Change listing data:
▶
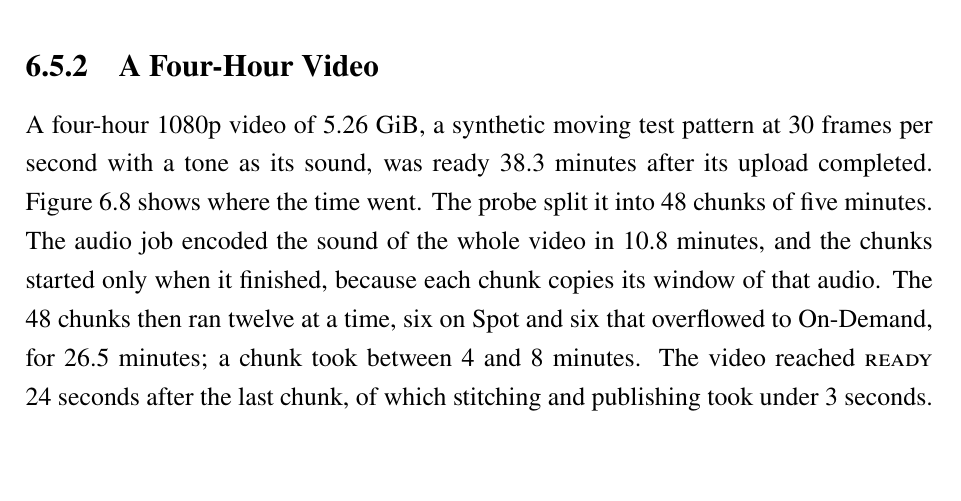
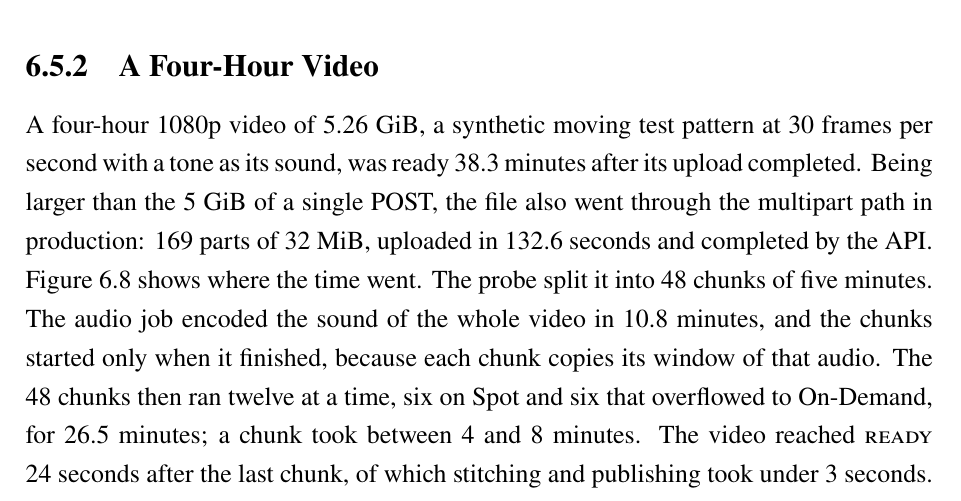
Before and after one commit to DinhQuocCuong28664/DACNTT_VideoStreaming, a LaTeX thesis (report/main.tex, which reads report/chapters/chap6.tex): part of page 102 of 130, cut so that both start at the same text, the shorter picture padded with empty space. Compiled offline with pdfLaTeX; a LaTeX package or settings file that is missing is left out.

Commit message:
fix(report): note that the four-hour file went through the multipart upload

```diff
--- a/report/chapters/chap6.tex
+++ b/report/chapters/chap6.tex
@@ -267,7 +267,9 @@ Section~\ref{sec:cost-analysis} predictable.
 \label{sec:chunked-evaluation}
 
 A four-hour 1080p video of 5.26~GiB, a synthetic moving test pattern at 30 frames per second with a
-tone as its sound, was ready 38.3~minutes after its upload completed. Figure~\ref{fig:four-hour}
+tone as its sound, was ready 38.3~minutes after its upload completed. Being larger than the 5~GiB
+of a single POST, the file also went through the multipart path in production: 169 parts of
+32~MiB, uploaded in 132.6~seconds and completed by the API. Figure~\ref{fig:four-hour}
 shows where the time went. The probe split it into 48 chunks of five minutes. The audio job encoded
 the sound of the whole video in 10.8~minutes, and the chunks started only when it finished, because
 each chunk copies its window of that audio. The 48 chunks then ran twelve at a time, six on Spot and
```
◀
▶
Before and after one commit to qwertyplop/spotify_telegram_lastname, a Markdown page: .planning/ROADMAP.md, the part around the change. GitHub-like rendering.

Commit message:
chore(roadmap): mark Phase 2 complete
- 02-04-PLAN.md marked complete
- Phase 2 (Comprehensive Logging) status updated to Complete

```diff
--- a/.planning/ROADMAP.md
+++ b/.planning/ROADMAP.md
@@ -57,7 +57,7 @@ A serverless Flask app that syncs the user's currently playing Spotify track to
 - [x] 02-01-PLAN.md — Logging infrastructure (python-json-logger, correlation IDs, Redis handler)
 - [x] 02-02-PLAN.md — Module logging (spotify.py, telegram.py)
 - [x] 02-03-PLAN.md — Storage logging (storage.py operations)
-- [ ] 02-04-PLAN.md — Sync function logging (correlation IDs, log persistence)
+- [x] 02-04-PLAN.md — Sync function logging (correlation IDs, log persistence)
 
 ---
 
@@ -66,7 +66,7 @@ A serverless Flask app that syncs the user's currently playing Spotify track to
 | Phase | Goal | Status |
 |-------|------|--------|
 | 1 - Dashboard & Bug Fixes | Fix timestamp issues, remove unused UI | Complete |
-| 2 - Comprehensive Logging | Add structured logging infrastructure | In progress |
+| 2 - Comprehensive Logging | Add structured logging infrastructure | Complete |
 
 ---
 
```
◀
◆ DIRECTIONS FOR THIS TASK: Across the records above, return every line that contains the word "chunks".

◆ RESULT FOR THIS TASK:
 shows where the time went. The probe split it into 48 chunks of five minutes. The audio job encoded
 the sound of the whole video in 10.8~minutes, and the chunks started only when it finished, because
 each chunk copies its window of that audio. The 48 chunks then ran twelve at a time, six on Spot and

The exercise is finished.